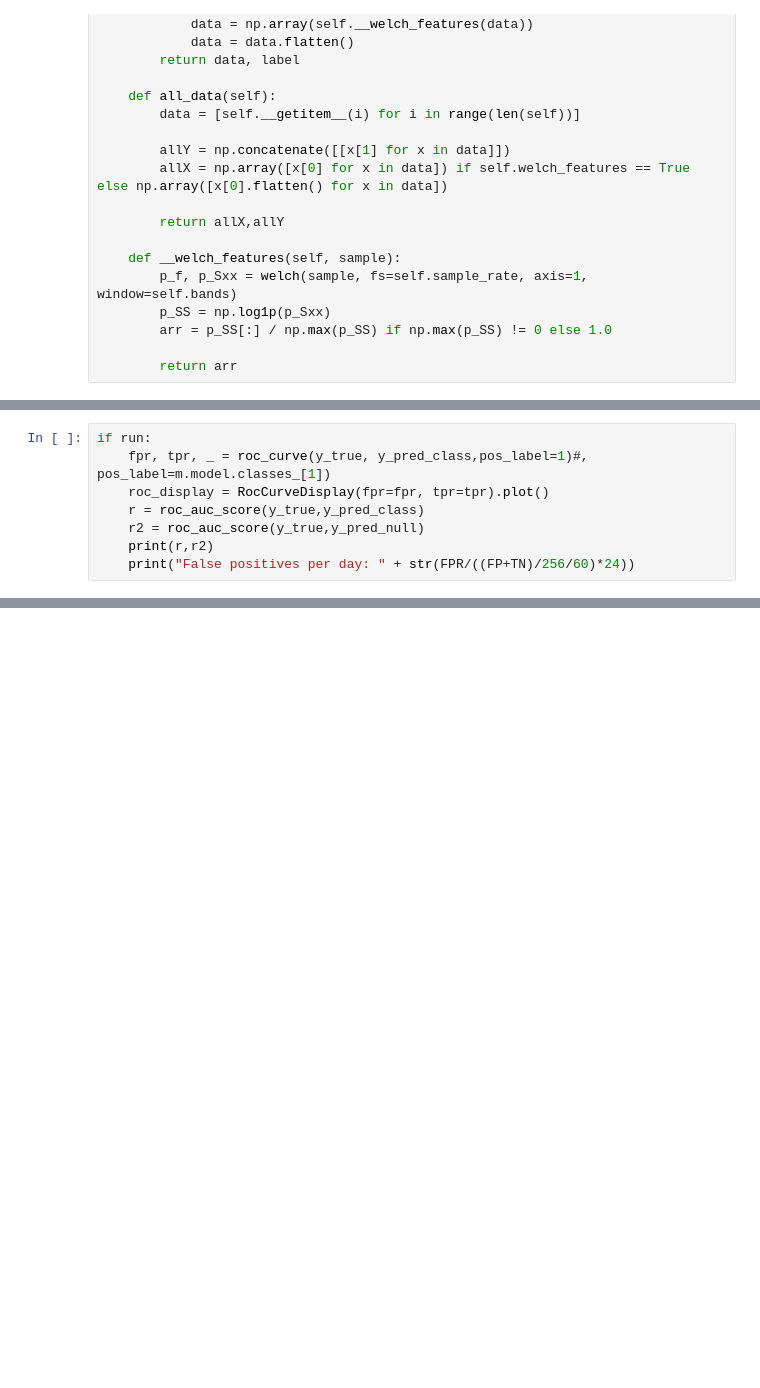
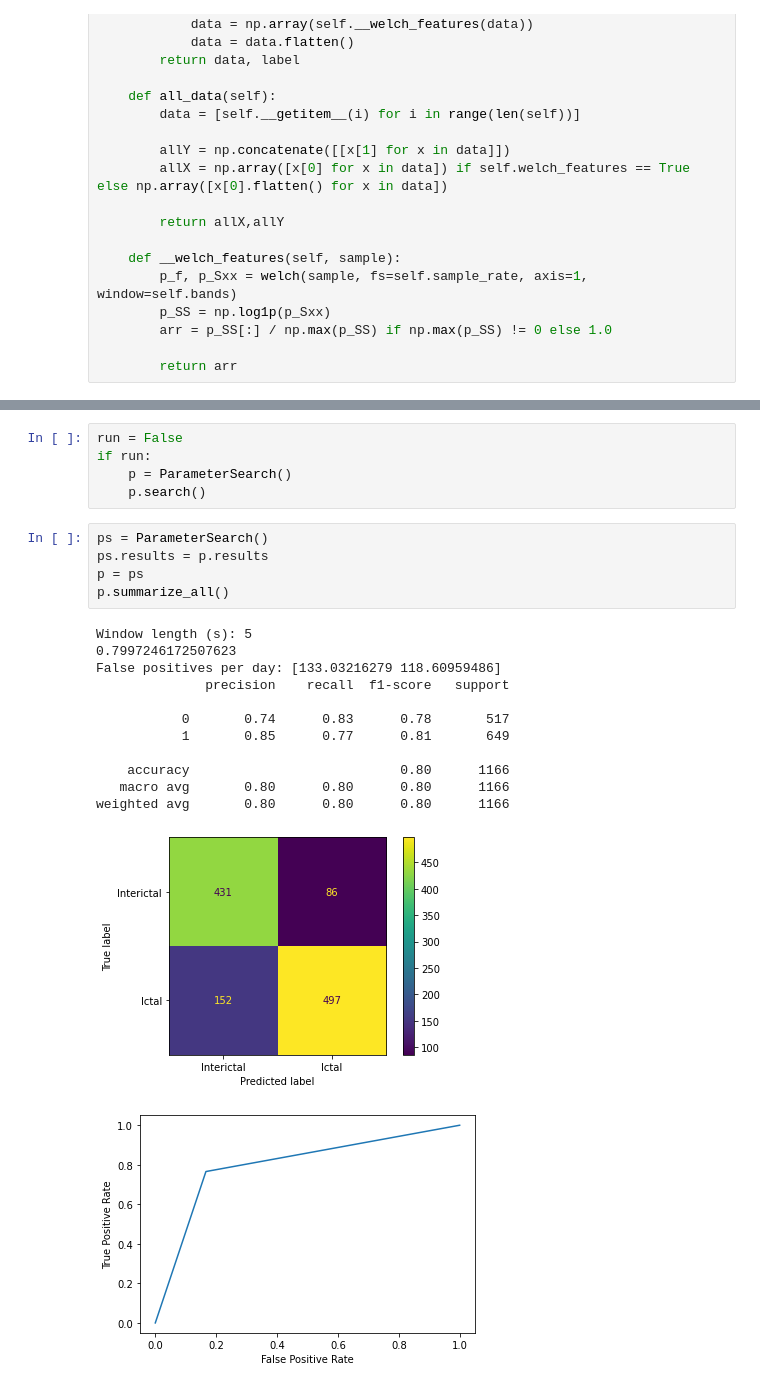
Before and after one commit to FilipMiscevic/SeizureDetection, a Jupyter notebook: chb_import.ipynb, the cells around one changed output, grey strips where cells are left out. Cells and saved outputs as stored; diff of their text form; blank space fills up the shorter version.

Commit message:
Finished summarize function.

```diff
--- a/chb_import.ipynb
+++ b/chb_import.ipynb
@@ -437,8 +346,0 @@ weighted avg       0.78      0.77      0.77       626
-# %%
-if run:
-    fpr, tpr, _ = roc_curve(y_true, y_pred_class,pos_label=1)#, pos_label=m.model.classes_[1])
-    roc_display = RocCurveDisplay(fpr=fpr, tpr=tpr).plot()
-    r = roc_auc_score(y_true,y_pred_class)
-    r2 = roc_auc_score(y_true,y_pred_null)
-    print(r,r2)
-    print("False positives per day: " + str(FPR/((FP+TN)/256/60)*24))
@@ -448,0 +415,24 @@ False positives per day: [176.85267789 361.23100164]
+# %%
+run = False
+if run:
+    p = ParameterSearch()
+    p.search()
+# %%
+ps = ParameterSearch()
+ps.results = p.results
+p = ps
+p.summarize_all()
+# %% [output]
+Window length (s): 5
+0.7997246172507623
+False positives per day: [133.03216279 118.60959486]
+              precision    recall  f1-score   support
+
+           0       0.74      0.83      0.78       517
+           1       0.85      0.77      0.81       649
+
+    accuracy                           0.80      1166
+   macro avg       0.80      0.80      0.80      1166
+weighted avg       0.80      0.80      0.80      1166
+[figure, added]
+[figure, added]
```
Also changed, not shown: parts of 6 cells of this notebook, 1 other file.
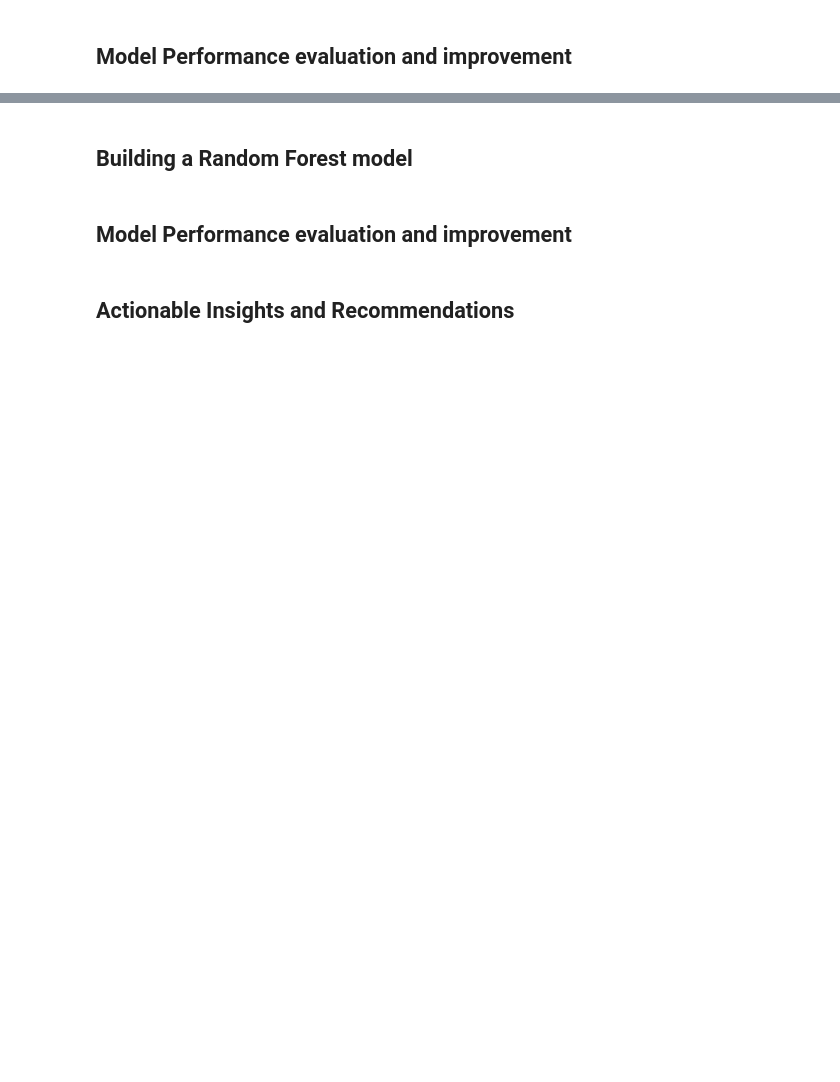
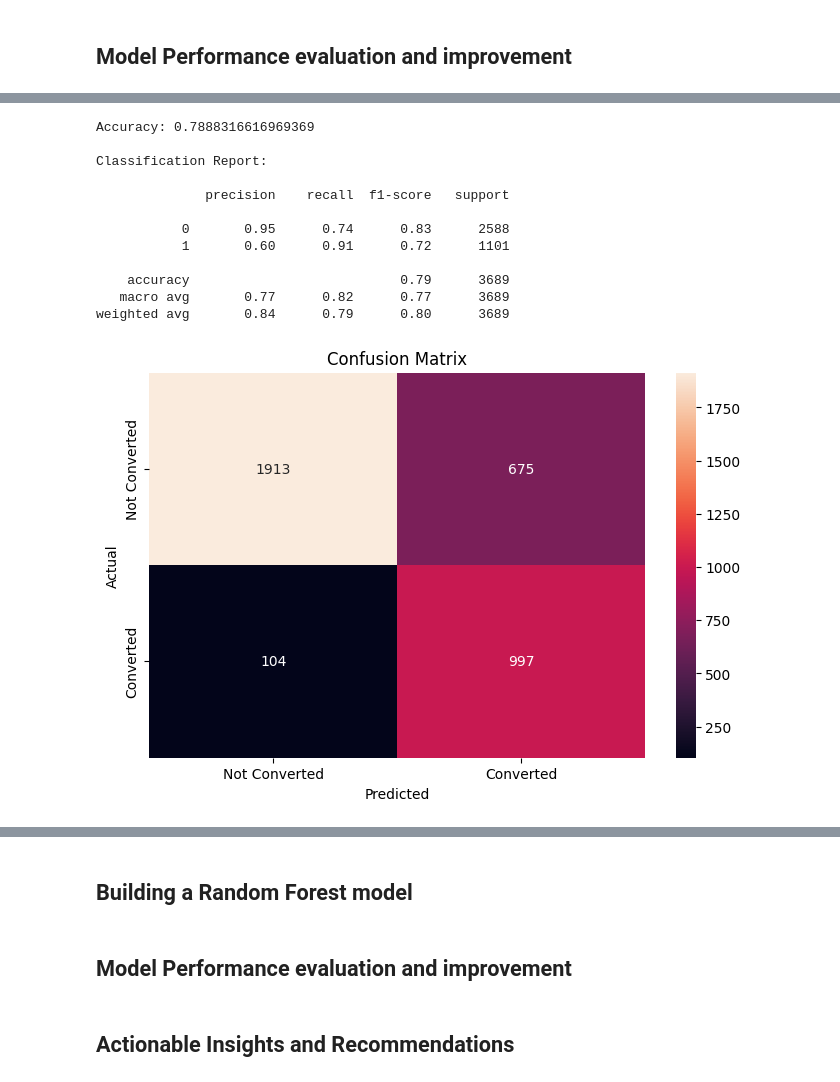
Before and after one commit to mikejoe144/MIT_Course_ElectiveProject, a Jupyter notebook: Learner Notebook - Full Code Version - Potential Customers Prediction.ipynb, the cells around one changed output, grey strips where cells are left out. Cells and saved outputs as stored; diff of their text form; code cells hidden in the pictures; blank space fills up the shorter version.

```diff
--- a/Learner Notebook - Full Code Version - Potential Customers Prediction.ipynb
+++ b/Learner Notebook - Full Code Version - Potential Customers Prediction.ipynb
@@ -683,0 +748,19 @@ weighted avg       1.00      1.00      1.00      3689
+# %%
+# Checking performance on the training data
+y_pred_train2 = d_tree_tuned.predict(X_train)
+
+metrics_score(y_train, y_pred_train2)
+# %% [output]
+Accuracy: 0.7888316616969369
+
+Classification Report:
+
+              precision    recall  f1-score   support
+
+           0       0.95      0.74      0.83      2588
+           1       0.60      0.91      0.72      1101
+
+    accuracy                           0.79      3689
+   macro avg       0.77      0.82      0.77      3689
+weighted avg       0.84      0.79      0.80      3689
+[figure, added]
```
Also changed, not shown: parts of 16 cells of this notebook.
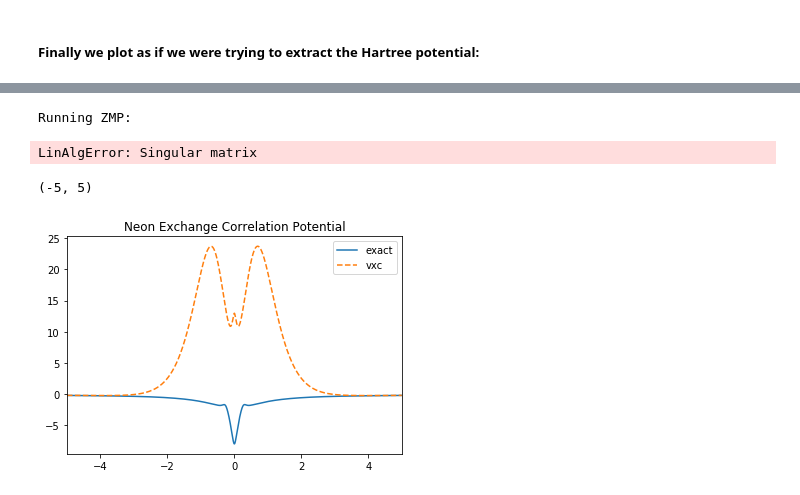
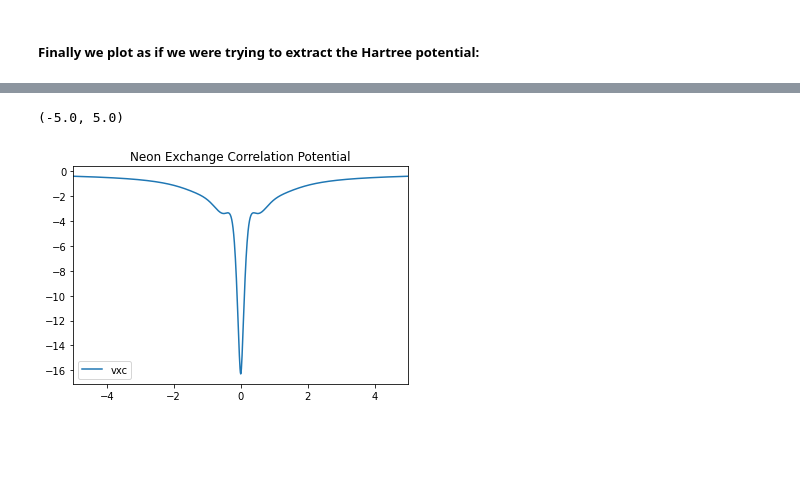
Before and after one commit to wasserman-group/n2v_examples, a Jupyter notebook: ZMP/Noble_Gases.ipynb, the cells around one changed output, grey strips where cells are left out. Cells and saved outputs as stored; diff of their text form; code cells hidden in the pictures; blank space fills up the shorter version.

```diff
--- a/ZMP/Noble_Gases.ipynb
+++ b/ZMP/Noble_Gases.ipynb
@@ -156,22 +153,15 @@ Ne_n = np.concatenate((np.flip(Ne_QMC[:, 2]),Ne_QMC[:, 2]))
-# %%
-ine.invert("zmp", opt_max_iter=200, opt_tol=1e-7, zmp_mixing=0.9,
-           lambda_list=(10, 100, 500), guide_potential_components=["fermi_amaldi"])
-# %% [output]
-Running ZMP:
-LinAlgError: Singular matrix
 # %%
 wfn_ne.Da().np[:] = ine.proto_density_a
 wfn_ne.Db().np[:] = ine.proto_density_b
 results = ine.on_grid_esp(grid=grid, )
 vxc_ne = results[1]
 
-plt.plot(Ne_xyz, Ne_vxc, label="exact")
-plt.plot(x,  vxc_ne, label="vxc", ls="--")
+plt.plot(x,  vxc_ne, label="vxc")
 plt.title("Neon Exchange Correlation Potential")
 
 plt.legend()
 plt.xlim(-5,5)
 # plt.ylim(-10,1)
 # %% [output]
-(-5, 5)
+(-5.0, 5.0)
-[figure, old version]
+[figure, new version]
```
Also changed, not shown: parts of 6 cells of this notebook, 2 other files.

### Required work
Pictures stay out, but everything else in the records must be output exactly.

### Output of the task
Before and after one commit to FilipMiscevic/SeizureDetection, a Jupyter notebook: chb_import.ipynb, the cells around one changed output, grey strips where cells are left out. Cells and saved outputs as stored; diff of their text form; blank space fills up the shorter version.

Commit message:
Finished summarize function.

```diff
--- a/chb_import.ipynb
+++ b/chb_import.ipynb
@@ -437,8 +346,0 @@ weighted avg       0.78      0.77      0.77       626
-# %%
-if run:
-    fpr, tpr, _ = roc_curve(y_true, y_pred_class,pos_label=1)#, pos_label=m.model.classes_[1])
-    roc_display = RocCurveDisplay(fpr=fpr, tpr=tpr).plot()
-    r = roc_auc_score(y_true,y_pred_class)
-    r2 = roc_auc_score(y_true,y_pred_null)
-    print(r,r2)
-    print("False positives per day: " + str(FPR/((FP+TN)/256/60)*24))
@@ -448,0 +415,24 @@ False positives per day: [176.85267789 361.23100164]
+# %%
+run = False
+if run:
+    p = ParameterSearch()
+    p.search()
+# %%
+ps = ParameterSearch()
+ps.results = p.results
+p = ps
+p.summarize_all()
+# %% [output]
+Window length (s): 5
+0.7997246172507623
+False positives per day: [133.03216279 118.60959486]
+              precision    recall  f1-score   support
+
+           0       0.74      0.83      0.78       517
+           1       0.85      0.77      0.81       649
+
+    accuracy                           0.80      1166
+   macro avg       0.80      0.80      0.80      1166
+weighted avg       0.80      0.80      0.80      1166
+[figure, added]
+[figure, added]
```
Also changed, not shown: parts of 6 cells of this notebook, 1 other file.
Before and after one commit to mikejoe144/MIT_Course_ElectiveProject, a Jupyter notebook: Learner Notebook - Full Code Version - Potential Customers Prediction.ipynb, the cells around one changed output, grey strips where cells are left out. Cells and saved outputs as stored; diff of their text form; code cells hidden in the pictures; blank space fills up the shorter version.

```diff
--- a/Learner Notebook - Full Code Version - Potential Customers Prediction.ipynb
+++ b/Learner Notebook - Full Code Version - Potential Customers Prediction.ipynb
@@ -683,0 +748,19 @@ weighted avg       1.00      1.00      1.00      3689
+# %%
+# Checking performance on the training data
+y_pred_train2 = d_tree_tuned.predict(X_train)
+
+metrics_score(y_train, y_pred_train2)
+# %% [output]
+Accuracy: 0.7888316616969369
+
+Classification Report:
+
+              precision    recall  f1-score   support
+
+           0       0.95      0.74      0.83      2588
+           1       0.60      0.91      0.72      1101
+
+    accuracy                           0.79      3689
+   macro avg       0.77      0.82      0.77      3689
+weighted avg       0.84      0.79      0.80      3689
+[figure, added]
```
Also changed, not shown: parts of 16 cells of this notebook.
Before and after one commit to wasserman-group/n2v_examples, a Jupyter notebook: ZMP/Noble_Gases.ipynb, the cells around one changed output, grey strips where cells are left out. Cells and saved outputs as stored; diff of their text form; code cells hidden in the pictures; blank space fills up the shorter version.

```diff
--- a/ZMP/Noble_Gases.ipynb
+++ b/ZMP/Noble_Gases.ipynb
@@ -156,22 +153,15 @@ Ne_n = np.concatenate((np.flip(Ne_QMC[:, 2]),Ne_QMC[:, 2]))
-# %%
-ine.invert("zmp", opt_max_iter=200, opt_tol=1e-7, zmp_mixing=0.9,
-           lambda_list=(10, 100, 500), guide_potential_components=["fermi_amaldi"])
-# %% [output]
-Running ZMP:
-LinAlgError: Singular matrix
 # %%
 wfn_ne.Da().np[:] = ine.proto_density_a
 wfn_ne.Db().np[:] = ine.proto_density_b
 results = ine.on_grid_esp(grid=grid, )
 vxc_ne = results[1]
 
-plt.plot(Ne_xyz, Ne_vxc, label="exact")
-plt.plot(x,  vxc_ne, label="vxc", ls="--")
+plt.plot(x,  vxc_ne, label="vxc")
 plt.title("Neon Exchange Correlation Potential")
 
 plt.legend()
 plt.xlim(-5,5)
 # plt.ylim(-10,1)
 # %% [output]
-(-5, 5)
+(-5.0, 5.0)
-[figure, old version]
+[figure, new version]
```
Also changed, not shown: parts of 6 cells of this notebook, 2 other files.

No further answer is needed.